(Labroidei; Cichlidae). Ichthyol. Explor. Freshwaters 3:311–
Sturmbauer, C., S. Baric, W. Salzburger, L. Ru ¨ber, and E.
Verheyen. 2001. Lake level fluctuations synchronize genetic
divergences of cichlid fishes in African lakes. Mol. Biol. Evol.
Tajima, F. 1983. Evolutionary relationship of DNA sequences in
finite populations. Genetics 105:437–460.
———. 1989. Statistical method for testing the neutral mutation
hypothesis by DNA polymorphism. Genetics 123:585–595.
Tamura, K., and M. Nei. 1993. Estimation of the number of
nucleotide substitutions in the control region of mitochondrial
DNA in humans and chimpanzees. Mol. Biol. Evol. 10:512–
Terai, Y., N. Takezaki, W. E. Mayer, H. Tichy, N. Takahata, J.
Klein, and N. Okada. 2003. Phylogenetic relationships among
East African haplochromine fishes as revealed by short
interspersed elements (SINEs). J. Mol. Evol. (in press).
Thompson, J. D., D. G. Higgins, and T. J. Gibson. 1994. Clustal
W: improving the sensitivity of progressive multiple sequence
alignment through sequence weighting, positions-specific gap
penalties and weight matrix choice. Nucleic Acids Res.
Trewavas, E., J. Green, and S. A. Corbet. 1972. Ecological

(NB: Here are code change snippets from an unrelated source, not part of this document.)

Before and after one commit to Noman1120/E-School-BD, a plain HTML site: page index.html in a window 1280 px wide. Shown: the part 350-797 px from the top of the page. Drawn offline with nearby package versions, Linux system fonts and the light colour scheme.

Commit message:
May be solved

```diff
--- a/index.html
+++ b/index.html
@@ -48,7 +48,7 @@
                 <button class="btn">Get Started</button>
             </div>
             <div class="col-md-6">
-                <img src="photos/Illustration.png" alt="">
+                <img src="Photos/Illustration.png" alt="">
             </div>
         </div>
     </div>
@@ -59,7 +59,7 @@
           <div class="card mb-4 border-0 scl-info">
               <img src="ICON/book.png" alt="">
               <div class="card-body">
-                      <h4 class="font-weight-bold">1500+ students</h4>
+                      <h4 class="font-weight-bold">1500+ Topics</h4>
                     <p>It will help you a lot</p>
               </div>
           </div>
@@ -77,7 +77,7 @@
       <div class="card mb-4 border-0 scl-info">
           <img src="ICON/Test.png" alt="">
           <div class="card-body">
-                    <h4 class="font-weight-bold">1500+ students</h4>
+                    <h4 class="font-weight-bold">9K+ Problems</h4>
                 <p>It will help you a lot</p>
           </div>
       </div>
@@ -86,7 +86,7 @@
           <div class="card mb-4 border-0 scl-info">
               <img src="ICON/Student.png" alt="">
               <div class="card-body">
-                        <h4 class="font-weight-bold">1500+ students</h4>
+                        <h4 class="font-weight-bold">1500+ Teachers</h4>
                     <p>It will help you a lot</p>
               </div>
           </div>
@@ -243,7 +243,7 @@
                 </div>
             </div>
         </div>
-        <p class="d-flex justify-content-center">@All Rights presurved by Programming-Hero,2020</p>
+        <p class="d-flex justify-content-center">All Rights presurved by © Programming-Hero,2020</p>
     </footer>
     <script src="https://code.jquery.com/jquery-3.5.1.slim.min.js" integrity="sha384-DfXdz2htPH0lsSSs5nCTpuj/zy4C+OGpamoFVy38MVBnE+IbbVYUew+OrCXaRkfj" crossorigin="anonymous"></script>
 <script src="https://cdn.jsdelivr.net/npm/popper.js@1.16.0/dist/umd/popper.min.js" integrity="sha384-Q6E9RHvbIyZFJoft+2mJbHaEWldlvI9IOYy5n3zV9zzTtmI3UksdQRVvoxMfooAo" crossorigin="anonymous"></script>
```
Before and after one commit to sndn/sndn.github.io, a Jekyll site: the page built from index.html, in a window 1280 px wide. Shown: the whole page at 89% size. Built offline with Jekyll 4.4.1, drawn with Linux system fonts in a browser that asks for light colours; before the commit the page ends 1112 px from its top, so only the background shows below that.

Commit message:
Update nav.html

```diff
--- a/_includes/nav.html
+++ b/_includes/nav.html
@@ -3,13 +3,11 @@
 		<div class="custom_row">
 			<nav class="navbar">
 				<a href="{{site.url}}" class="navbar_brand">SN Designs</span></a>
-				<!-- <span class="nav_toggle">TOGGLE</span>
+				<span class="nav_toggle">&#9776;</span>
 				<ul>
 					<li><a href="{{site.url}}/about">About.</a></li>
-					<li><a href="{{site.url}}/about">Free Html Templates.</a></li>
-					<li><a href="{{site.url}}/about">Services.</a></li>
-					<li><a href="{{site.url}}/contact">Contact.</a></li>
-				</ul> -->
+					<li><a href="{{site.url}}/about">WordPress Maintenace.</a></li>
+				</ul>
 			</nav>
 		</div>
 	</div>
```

studies on crater lakes in West Cameroon fishes of Barombi
Mbo. J. Zool. 167:41–95.
Vincek, V., C. O’hUigin, Y. Satta, N. Takahata, P. T. Boag, P. R.
Grant, B. R. Grant, and J. Klein. 1997. How large was the
founding population of Darwin’s finches? Proc. R. Soc. Lond.
B Biol. Sci. 264:111–118.
Yang, Z. 2002. PAML A program package for phylogenetic
analysis by maximum likelihood. Version 3.12. University
Naruya Saitou, Associate Editor
Accepted April 20, 2003
1462 Sato et al.
by guest on June 1, 2013